Hypertension is another name for high blood pressure. It can lead to severe health complications and increase the risk of heart disease, stroke, and sometimes death.
Blood pressure is the force that a person’s blood exerts against the walls of their blood vessels. This pressure depends on the resistance of the blood vessels and how hard the heart has to work.
Almost half of all adults in the United States have high blood pressure, but many are not aware of this fact.
Hypertension is a primary risk factor for cardiovascular disease, including stroke, heart attack, heart failure, and aneurysm. Keeping blood pressure under control is vital for preserving health and reducing the risk of these dangerous conditions.
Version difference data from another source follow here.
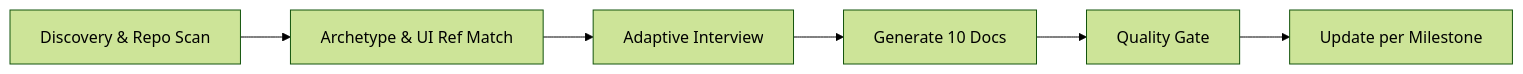
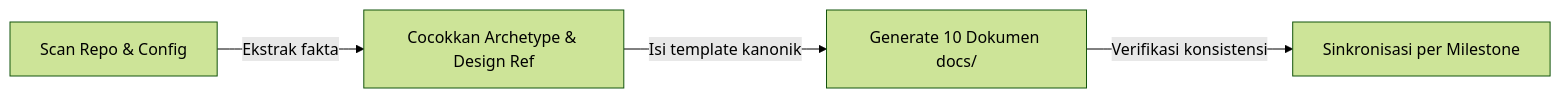
One commit to giriedu/maxilun changed the diagram in skills/maxilun-scaffold/SKILL.md. Above: the diagram before and after it, drawn with Mermaid (forest theme). The commit also changed other lines of this file and 41 other files, not shown here.

Commit message:
feat(ecosystem): decision architecture overhaul, anti-monoculture & tooling parity

````diff
--- a/skills/maxilun-scaffold/SKILL.md
+++ b/skills/maxilun-scaffold/SKILL.md
@@ -85,8 +68,6 @@
 ```mermaid
 flowchart LR
-    A[Discovery & Repo Scan] --> B[Archetype & UI Ref Match]
-    B --> C[Adaptive Interview]
-    C --> D[Generate 10 Docs]
-    D --> E[Quality Gate]
-    E --> F[Update per Milestone]
+    A["Scan Repo & Config"] -->|Ekstrak fakta| B["Cocokkan Archetype & Design Ref"]
+    B -->| Isi template kanonik| C["Generate 10 Dokumen docs/"]
+    C -->|Verifikasi konsistensi| D["Sinkronisasi per Milestone"]
 ```
````
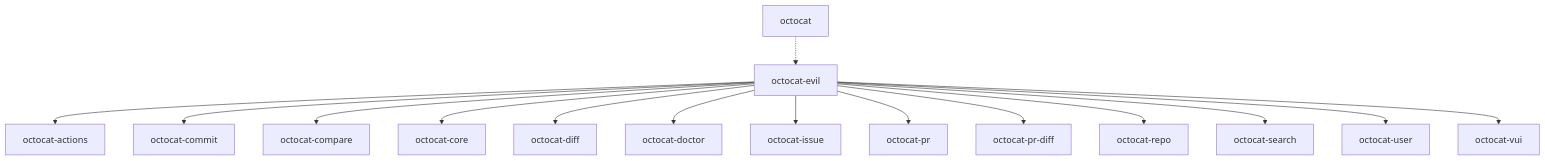
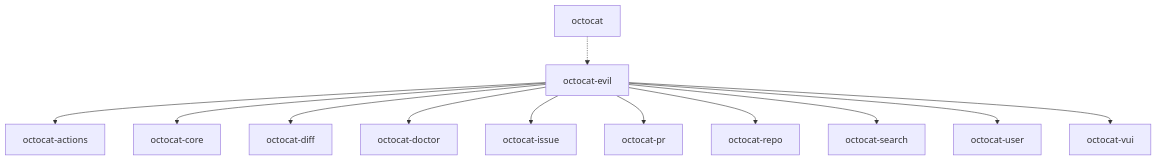
The second of 2 diagrams in docs/architecture.md (razzmatazz/octocat.el), drawn with Mermaid before and after one commit. The commit also changed other lines of this file and 17 other files, not shown here.

First line of the commit message:
Fold the commit and compare pages into octocat-diff, the PR diff into octocat-pr

````diff
--- a/docs/architecture.md
+++ b/docs/architecture.md
@@ -160,32 +142,26 @@
 ```mermaid
 flowchart TD
   octocat_actions[octocat-actions]
-  octocat_commit[octocat-commit]
-  octocat_compare[octocat-compare]
   octocat_core[octocat-core]
   octocat_diff[octocat-diff]
   octocat_doctor[octocat-doctor]
   octocat_evil[octocat-evil]
   octocat_issue[octocat-issue]
-  octocat_pr_diff[octocat-pr-diff]
   octocat_pr[octocat-pr]
   octocat_repo[octocat-repo]
   octocat_search[octocat-search]
   octocat_user[octocat-user]
   octocat_vui[octocat-vui]
   octocat[octocat]
   octocat_evil --> octocat_actions
-  octocat_evil --> octocat_commit
-  octocat_evil --> octocat_compare
   octocat_evil --> octocat_core
   octocat_evil --> octocat_diff
   octocat_evil --> octocat_doctor
   octocat_evil --> octocat_issue
   octocat_evil --> octocat_pr
-  octocat_evil --> octocat_pr_diff
   octocat_evil --> octocat_repo
   octocat_evil --> octocat_search
   octocat_evil --> octocat_user
   octocat_evil --> octocat_vui
   octocat -.-> octocat_evil
 ```
````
In this article, we explain why blood pressure can increase, how to monitor it, and ways to keep it within a normal range.
Management and treatment
Lifestyle adjustments are the standard, first-line treatment for hypertension. We outline some recommendations here:
Regular physical exercise
Share on PinterestPeople can measure blood pressure using a sphygmomanometer.
Current guidelines recommend that all people, including those with hypertension, engage in at least 150 minutes of moderate intensity, aerobic exercise every week, or 75 minutes a week of high intensity exercise.
People should exercise on at least 5 days of the week.
Examples of suitable activities are walking, jogging, cycling, or swimming.
Avoiding or learning to manage stress can help a person control blood pressure.
Meditation, warm baths, yoga, and simply going on long walks are relaxation techniques that can help relieve stress.
People should avoid consuming alcohol, recreational drugs, tobacco, and junk food to cope with stress, as these can contribute to elevated blood pressure and the complications of hypertension.
Smoking can increase blood pressure. Avoiding or quitting smoking reduces the risk of hypertension, serious heart conditions, and other health issues.
People can use specific medications to treat hypertension. Doctors will often recommend a low dose at first. Antihypertensive medications will usually only have minor side effects.
Eventually, people with hypertension will need to combine two or more drugs to manage their blood pressure.
Medications for hypertension include:
- diuretics, including thiazides, chlorthalidone, and indapamide
- beta-blockers and alpha-blockers
- calcium-channel blockers
- central agonists
- peripheral adrenergic inhibitor
- angiotensin-converting enzyme (ACE) inhibitors
- angiotensin receptor blockers
The choice of medication depends on the individual and any underlying medical conditions they may experience.
Anyone on antihypertensive medications should carefully read the labels of any over-the-counter (OTC) drugs they may also take, such as decongestants. These OTC drugs may interact with the medications they are taking to lower their blood pressure.
People can prevent high blood pressure by following a heart-healthy diet.
Reducing salt intake
People’s average salt intake is between 9 grams (g) and 12 g per day in most countries around the world.
The World Health Organization (WHO) recommend reducing intake to under 5 gTrusted Source a day to help decrease the risk of hypertension and related health problems.
Lowering salt intake can benefit people both with and without hypertension.
Moderating alcohol consumption
Moderate to excessive alcohol consumption can increase blood pressure.
The American Heart Association (AHA) recommend a maximum of two alcoholic drinks a day for men, and one for women.
The following would count as one drink:
- a 12-ounce (oz) bottle of beer
- 4 oz of wine
- 1.5 oz of 80-proof spirits
- 1 oz of 100-proof spirits
A healthcare provider can help people reduce consumption if they find it difficult to moderate their alcohol intake.
Eating more fruit and vegetables and less fat
People who have high blood pressure or people at high risk of developing high blood pressure should eat as little saturated and total fat as possible.
Instead, experts recommend:
- whole grain, high fiber foods
- a variety of fruit and vegetables
- beans, pulses, and nuts
- fish rich in omega-3 twice a week
- nontropical vegetable oils, for example, olive oil
- skinless poultry and fish
- low fat dairy products
It is important to avoid trans fats, hydrogenated vegetable oils, and animal fats, as well as large portion sizes.
Some fats, such as those in oily fish and olive oil, have protective effects on the heart. However, these are still fats. While they are typically healthful, people with a risk of hypertension should still include them in their total fat intake.
Managing body weight
Excess body weight can contribute to hypertension. A fall in blood pressure usually follows weight loss, as the heart does not have to work so hard to pump blood around the body.
A balanced diet with a calorie intake that matches the individual’s size, sex, and activity level will help.
The DASH diet
The U.S. National Heart, Lung, and Blood Institute (NHLBI) recommend the DASH dietTrusted Source for people with high blood pressure. DASH stands for “Dietary Approaches to Stop Hypertension.”
DASH is a flexible and balanced eating plan with a firm grounding in research by the NHLBI who advise that the diet:
- lowers high blood pressure
- improves levels of fats in the bloodstream
- reduces the risk of cardiovascular disease
The NHLBI produce a cookbook called Keep the Beat Recipes that provides meal ideas to help reduce blood pressure.